Excerpts of the Provincial Leader’s Address at PCAA AGM in Calgary on March 31, 1984 [Continued from Part III]

We made many other changes since 1971. Let me deal with them in a brief way.

Let’s look at resource management. I wonder how many of you recall that when we first came to office, the selling price of our oil – oil that we own as a province – was decided between the major integrated oil companies in Toronto. We changed that in 1973. We got control of our own resources. Then we developed exploration incentive programs that stimulated a wave of drilling activity and jobs through the late 70’s. Yes, then we were hit hard – very hard by the National Energy Program. But, we have come back step by negotiating step from that precipice placed in front of us on October 28, 1980. This was done with the strong support of Albertans. During all this time Albertans did something else exciting too. Albertans developed an oil and gas technology that is now valuable in the world marketplace.

We maintained, during those years, the family farm despite a lot of pressure. We brought in a Beginning Farmer Program and Farm Credit programs. We did a lot as a government for agriculture but the key is that the family farm has been preserved – which was one of our election commitments. When we discuss productivity in the world – Alberta agriculture – Canadian agriculture, on a productivity cost effective basis, can match agriculture producers anywhere in the world. But, let’s make sure we never have a discussion – never have a Party meeting – where we don’t recognize the primary agriculture industry and its ability to compete in the world marketplace.
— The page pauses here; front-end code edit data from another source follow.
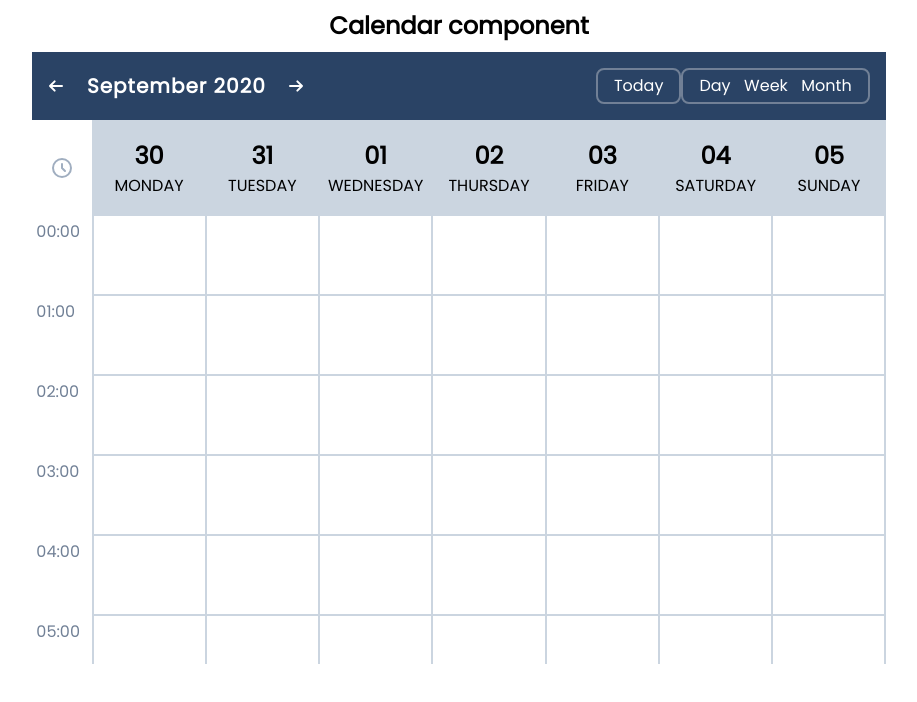
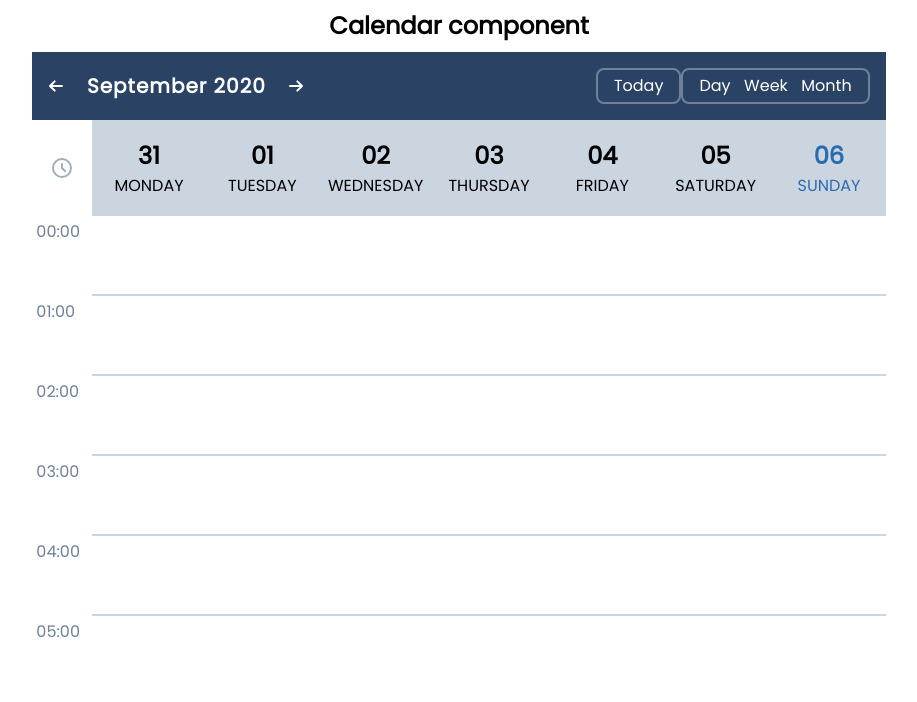
Before and after one commit to hipstermojo/svelte_calendar, a Svelte app: page / in a window 1280 px wide. Both pictures are taken after a click on the element "Week". Shown: the top 702 px of the page, without its empty margins (181-1098 px from the left). Built offline with nearby package versions, Linux system fonts and the light colour scheme.

Commit message:
Change toggleMonth to toggleDate Fix CalendarWeek logic for counting from Monday Replace WEEKDAYS array with formatting of weekdays from dayjs Remove vertical borders in CalendarWeek

```diff
--- a/src/components/CalendarHeader.svelte
+++ b/src/components/CalendarHeader.svelte
@@ -5,7 +5,7 @@
   export let selectedDate: Dayjs;
 
   const today = dayjs();
-  const toggleMonth = (step: number) =>
+  const toggleDate = (step: number) =>
     (selectedDate = selectedDate.add(step, $tab));
 
   const toggleToday = () => (selectedDate = today);
@@ -25,7 +25,7 @@
         as well as controls to go forward and backward-->
   <div class="w-full md:w-64 flex justify-between items-center">
     <svg
-      on:click={() => toggleMonth(-1)}
+      on:click={() => toggleDate(-1)}
       class="hidden md:block w-4 h-4 cursor-pointer"
       fill="none"
       stroke="currentColor"
@@ -39,7 +39,7 @@
       {selectedMonth}
     </p>
     <svg
-      on:click={() => toggleMonth(-1)}
+      on:click={() => toggleDate(-1)}
       class="block md:hidden w-4 h-4 cursor-pointer"
       fill="none"
       stroke="currentColor"
@@ -61,7 +61,7 @@
         stroke-width="2"
         d="M8 7V3m8 4V3m-9 8h10M5 21h14a2 2 0 002-2V7a2 2 0 00-2-2H5a2 2 0 00-2 2v12a2 2 0 002 2z" /></svg>
     <svg
-      on:click={() => toggleMonth(1)}
+      on:click={() => toggleDate(1)}
       class="w-4 h-4 cursor-pointer"
       fill="none"
       stroke="currentColor"
--- a/src/components/CalendarWeek.svelte
+++ b/src/components/CalendarWeek.svelte
@@ -2,17 +2,8 @@
   import { today } from "../stores";
   import dayjs, { Dayjs } from "dayjs";
   import weekday from "dayjs/plugin/weekday";
+  import type { formats } from "dayjs/locale/*";
   dayjs.extend(weekday);
-
-  const WEEKDAYS = [
-    "Monday",
-    "Tuesday",
-    "Wednesday",
-    "Thursday",
-    "Friday",
-    "Saturday",
-    "Sunday",
-  ];
 
   export let selectedDate: Dayjs;
 
@@ -20,9 +11,9 @@
   $: {
     const selectedWeekday: number = selectedDate.weekday();
     const mondayThisWeek =
-      selectedWeekday == 1
-        ? selectedDate
-        : selectedDate.subtract(7 - selectedWeekday, "day");
+      selectedWeekday == 0
+        ? selectedDate.subtract(6, "day") // if the weekday is a Sunday, go back to the previous Monday
+        : selectedDate.subtract(selectedWeekday - 1, "day");
     dates = dates.fill(null).map((_, i) => mondayThisWeek.add(i, "day"));
   }
 </script>
@@ -52,16 +43,16 @@
           stroke-width="2"
           d="M12 8v4l3 3m6-3a9 9 0 11-18 0 9 9 0 0118 0z" /></svg>
     </div>
-    {#each WEEKDAYS as day, i}
+    {#each dates as date (date.format('YYYY-MM-DD'))}
       <div
         class="flex-1 flex flex-col justify-center bg-gray-400 h-full"
-        class:today={dates[i].format('YYYY-MM-DD') == $today}>
-        <p class="text-center text-2xl font-bold">{dates[i].format('DD')}</p>
-        <p class="text-center uppercase">{day}</p>
+        class:today={date.format('YYYY-MM-DD') == $today}>
+        <p class="text-center text-2xl font-bold">{date.format('DD')}</p>
+        <p class="text-center uppercase">{date.format('dddd')}</p>
       </div>
     {/each}
   </div>
-  <div class="parent grid h-102 border-r-2 border-gray-400 overflow-y-scroll">
+  <div class="parent grid h-102 border-gray-400 overflow-y-scroll">
     {#each { length: 24 * 8 } as _, i}
       {#if i % 8 == 0}
         <div class="border-gray-400 h-20">
@@ -72,7 +63,7 @@
           </p>
         </div>
       {:else}
-        <div class="border-l-2 border-b-2 border-gray-400 h-20" />
+        <div class="border-b-2 border-gray-400 h-20" />
       {/if}
     {/each}
   </div>
```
Next I remember the election commitment. I remember when our original team of six M.L.A.’s met. We talked about whether we were going to develop as a province in the way the present office holders felt inevitable. Alberta was going to draw away rural life and from the small communities. We said no, it’s not inevitable. We can have a province of balanced growth. We can decentralize government operations as much as possible. We committed ourselves to encourage growth centres in this province. We accomplished a great deal. A few people don’t think that rebuilding rural hospitals is a good idea. I think there are quite a few people here that think rural hospitals are a very good idea! We also went with a rural gas program. We brought in programs for airports and roads. We significantly improved the structure and the way of life in small communities.
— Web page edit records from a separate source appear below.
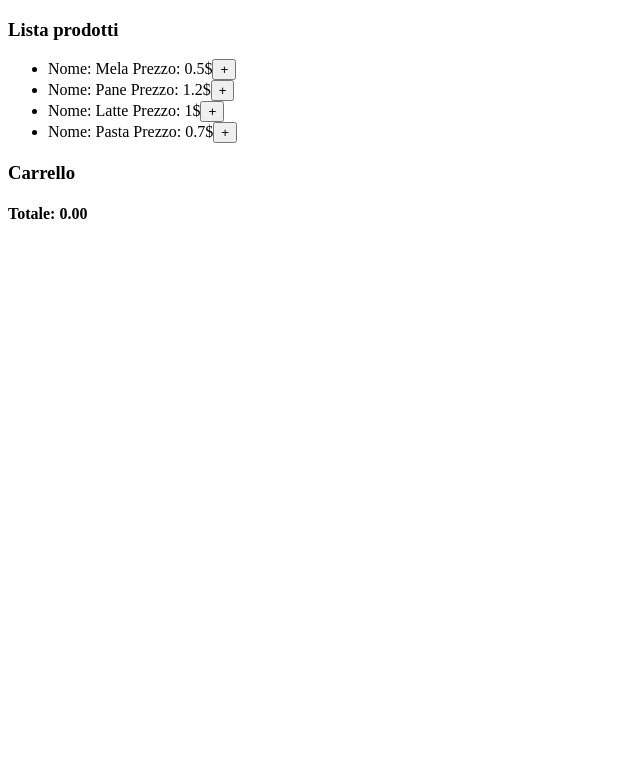
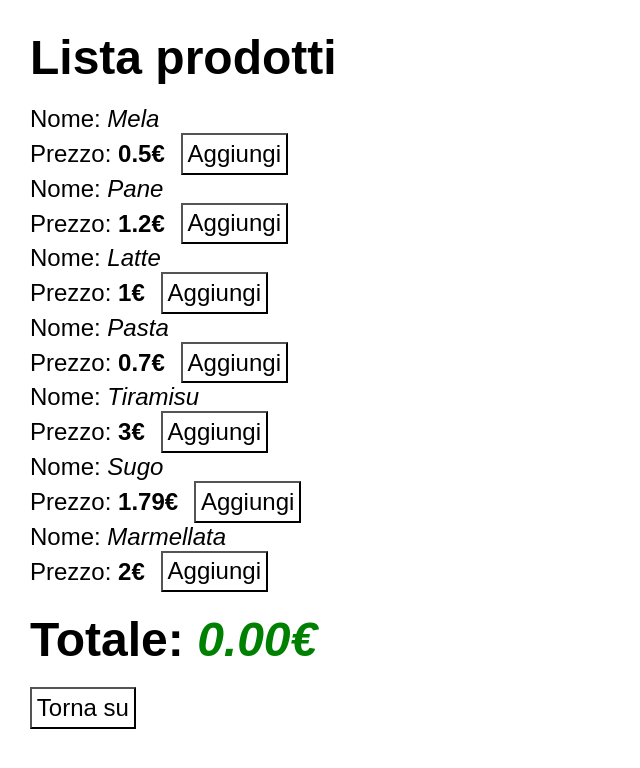
Before and after one commit to christianzaboli/ex-react-usereducer-spesa, a React (Vite) app: page / in a window 1280 px wide. Shown: the top 768 px of the page, without its empty margins (0-640 px from the left). Built offline with nearby package versions, Linux system fonts and the light colour scheme.

Commit message:
css minimal

```diff
--- a/src/App.css
+++ b/src/App.css
@@ -0,0 +1,47 @@
+* {
+  margin: 0;
+  box-sizing: border-box;
+  padding: 0;
+}
+body {
+  font-family: Arial, Helvetica, sans-serif;
+  font-size: 1.5rem;
+  margin: 30px;
+}
+ul {
+  list-style: none;
+  margin-bottom: 20px;
+}
+button {
+  font-size: 1.5rem;
+  background-color: white;
+  margin-left: 1rem;
+  padding: 0.3rem;
+  cursor: pointer;
+  &:hover {
+    background-color: lightgray;
+  }
+}
+.title {
+  margin-bottom: 20px;
+  font-size: 3rem;
+}
+.carrello {
+  margin-top: 50px;
+}
+.quantity {
+  padding: 0.3rem;
+}
+.svuota,
+.scroll-to-top {
+  margin: 0 auto 30px;
+}
+.red {
+  color: red;
+}
+.green {
+  color: green;
+}
+.yellow {
+  color: yellow;
+}
--- a/src/App.jsx
+++ b/src/App.jsx
@@ -1,20 +1,24 @@
-import { useState, useReducer } from "react";
-
+import { useReducer, useRef } from "react";
+import "./app.css";
 const products = [
   { name: "Mela", price: 0.5 },
   { name: "Pane", price: 1.2 },
   { name: "Latte", price: 1.0 },
   { name: "Pasta", price: 0.7 },
+  { name: "Tiramisu", price: 3.0 },
+  { name: "Sugo", price: 1.79 },
+  { name: "Marmellata", price: 2.0 },
 ];
 
 function App() {
+  const topRef = useRef();
   const initialState = [];
   const [state, dispatch] = useReducer(cartReducer, initialState);
   function cartReducer(state, action) {
     switch (action.type) {
       case "ADD_ITEM":
         const isProductAdded = state.some(
-          (item) => item.name === action.payload.name
+          (item) => item.name === action.payload.name,
         );
         if (isProductAdded) {
           return state;
@@ -25,6 +29,9 @@ function App() {
       case "REMOVE_ITEM":
         return state.filter((p) => p.name !== action.payload);
 
+      case "CLEAR_ITEM":
+        return [];
+
       case "UPDATE_QUANTITY":
         if (action.payload.number < 1) {
           return state;
@@ -32,7 +39,7 @@ function App() {
         return state.map((item) =>
           item.name === action.payload.name
             ? { ...item, quantity: action.payload.number }
-            : item
+            : item,
         );
       default:
         return state;
@@ -46,28 +53,37 @@ function App() {
   return (
     <>
       <main>
-        <h3>Lista prodotti</h3>
+        <h3 className="title" ref={topRef}>
+          Lista prodotti
+        </h3>
         <ul>
           {products.map((p, i) => {
             return (
-              <li key={i}>
-                Nome: {p.name} Prezzo: {p.price}$
+              <li key={i} className="products">
+                Nome: <em>{p.name}</em>
+                <br />
+                Prezzo: <strong>{p.price}€</strong>
                 <button
                   onClick={() => dispatch({ type: "ADD_ITEM", payload: p })}
                 >
-                  +
+                  Aggiungi
                 </button>
               </li>
             );
           })}
         </ul>
-        <h3>Carrello</h3>
+        {sumToPay > 0 && (
+          <>
+            <hr />
+            <h3 className="title carrello">Carrello</h3>
             <ul>
               {state?.map((p, i) => {
                 return (
                   <li key={i}>
-                Nome: {p.name}, Prezzo: {p.price}, Quantitá:
+                    Nome: <em>{p.name}</em> <br />
+                    Prezzo: <strong>{p.price}€</strong>, Quantitá:
                     <input
+                      className="quantity"
                       type="number"
                       min={1}
                       step={1}
@@ -75,7 +91,10 @@ function App() {
                       onChange={(e) =>
                         dispatch({
                           type: "UPDATE_QUANTITY",
-                      payload: { number: Number(e.target.value), name: p.name },
+                          payload: {
+                            number: Number(e.target.value),
+                            name: p.name,
+                          },
                         })
                       }
                       required
@@ -85,13 +104,36 @@ function App() {
                         dispatch({ type: "REMOVE_ITEM", payload: p.name })
                       }
                     >
-                  X
+                      Rimuovi
                     </button>
                   </li>
                 );
               })}
             </ul>
-        <h4>Totale: {sumToPay.toFixed(2)}</h4>
+            <button
+              className="svuota"
+              onClick={() => dispatch({ type: "CLEAR_ITEM" })}
+            >
+              Svuota il carrello
+            </button>
+          </>
+        )}
+        <h4 className={`title`}>
+          Totale:{" "}
+          <em
+            className={
+              sumToPay > 10 ? (sumToPay > 25 ? "red" : "yellow") : "green"
+            }
+          >
+            {sumToPay.toFixed(2)}€
+          </em>
+        </h4>
+        <button
+          className="scroll-to-top"
+          onClick={() => window.scrollTo({ top: 0, behavior: "smooth" })}
+        >
+          Torna su
+        </button>
       </main>
     </>
   );
```
Lines whose indentation alone changed are shown as unchanged.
What have Albertans accomplished since 1971 in economic terms? We lead the world in synthetic oil technology through Syncrude. We lead the world in terms of handling sour gas. We discovered large new natural gas reserves in this province. The skeptics said it wouldn’t happen – but we also developed a new strong petrochemical industry so that jobs didn’t have to continue to be shipped down the pipeline to Sarnia.

In agriculture processing we have developed a whole new Canola crushing industry – and made progress in many other food producing fields.
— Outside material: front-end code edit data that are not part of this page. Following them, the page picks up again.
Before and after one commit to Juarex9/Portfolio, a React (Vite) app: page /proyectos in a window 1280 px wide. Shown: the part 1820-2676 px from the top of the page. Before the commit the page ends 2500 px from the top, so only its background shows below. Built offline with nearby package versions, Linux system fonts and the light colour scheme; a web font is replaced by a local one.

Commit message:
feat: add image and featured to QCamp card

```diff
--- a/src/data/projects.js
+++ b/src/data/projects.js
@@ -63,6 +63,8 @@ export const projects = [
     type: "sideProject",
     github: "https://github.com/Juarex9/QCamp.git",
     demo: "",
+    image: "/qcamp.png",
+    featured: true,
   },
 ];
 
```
Finance – the financial centre of western Canada is not Vancouver, it is right here in Alberta. What about science? Do you know there are over 2000 scientists working here in Alberta. These include the Scientists in the medical Research Foundation financed by the Heritage Fund. So, in economic and technological terms, we have come a long way!

How about our involvement with the rest of Canada? “What do Albertans really want?” Well, we have frequently been asked that question. I think the message is finally getting across. We want to be a full part of the mainstream of Canadian life. I am not talking about just government – I include most Albertans – whether it is in sports, arts, culture, science, education or whatever. We have come a long way and we are now fully a part of the Canadian scene. Let’s be extremely proud of our many achievers – in many fields.

What about Alberta in the political mainstream? Well, I really tried hard not smile when we went down to sign the Constitutional accord but, the amending formula strengthens the resource ownership by our province for the generations ahead. The idea that all provinces are equal in confederation, that there isn’t a difference in the Constitution because one province has a larger population than some others. I remember in 1976 when we were alone on this concept but we won them over step by step. There isn’t a major national decision made today when those involved don’t say – “I wonder what the Alberta reaction is going to be?” Friends, since 1971, this province has moved into the mainstream of Canadian life. We have come a long way!

Innes Political Cartoon

Photo Credit: Tom Innes, The Calgary Herald, March 27, 1975

So where are we at now in the Spring of 1984 as Party and a province? Let’s look at the Party first. Just look at this Convention. Our largest Convention ever. 90% of the delegates are registered from the provincial constituencies. Our membership sales, at this time of the year for the provincial Party – higher than anytime in our history other than in election years. That is very important – because it is membership that counts in the long haul.

In terms of finance – with the unsung volunteers that are involved – we went from a deficit of a quarter of a million dollars to a surplus of a quarter of a million dollars this past year. But, hold on, the surplus is for the next election fund. So we are in a pretty good position as a Party – the Party and the Caucus are working very well together.

How about input from the Party? Maybe I need to say a word about that because of the process. The ideas that you have come up with – the Medical Research Foundation came out of a Policy Conference discussion. The whole idea of a Municipal Debt Reduction Plan came out of a convention resolution. The concept of the Heritage Fund came from a convention debate. That is what being a member of our Party means. That is what being a delegate means.

Continued in Part V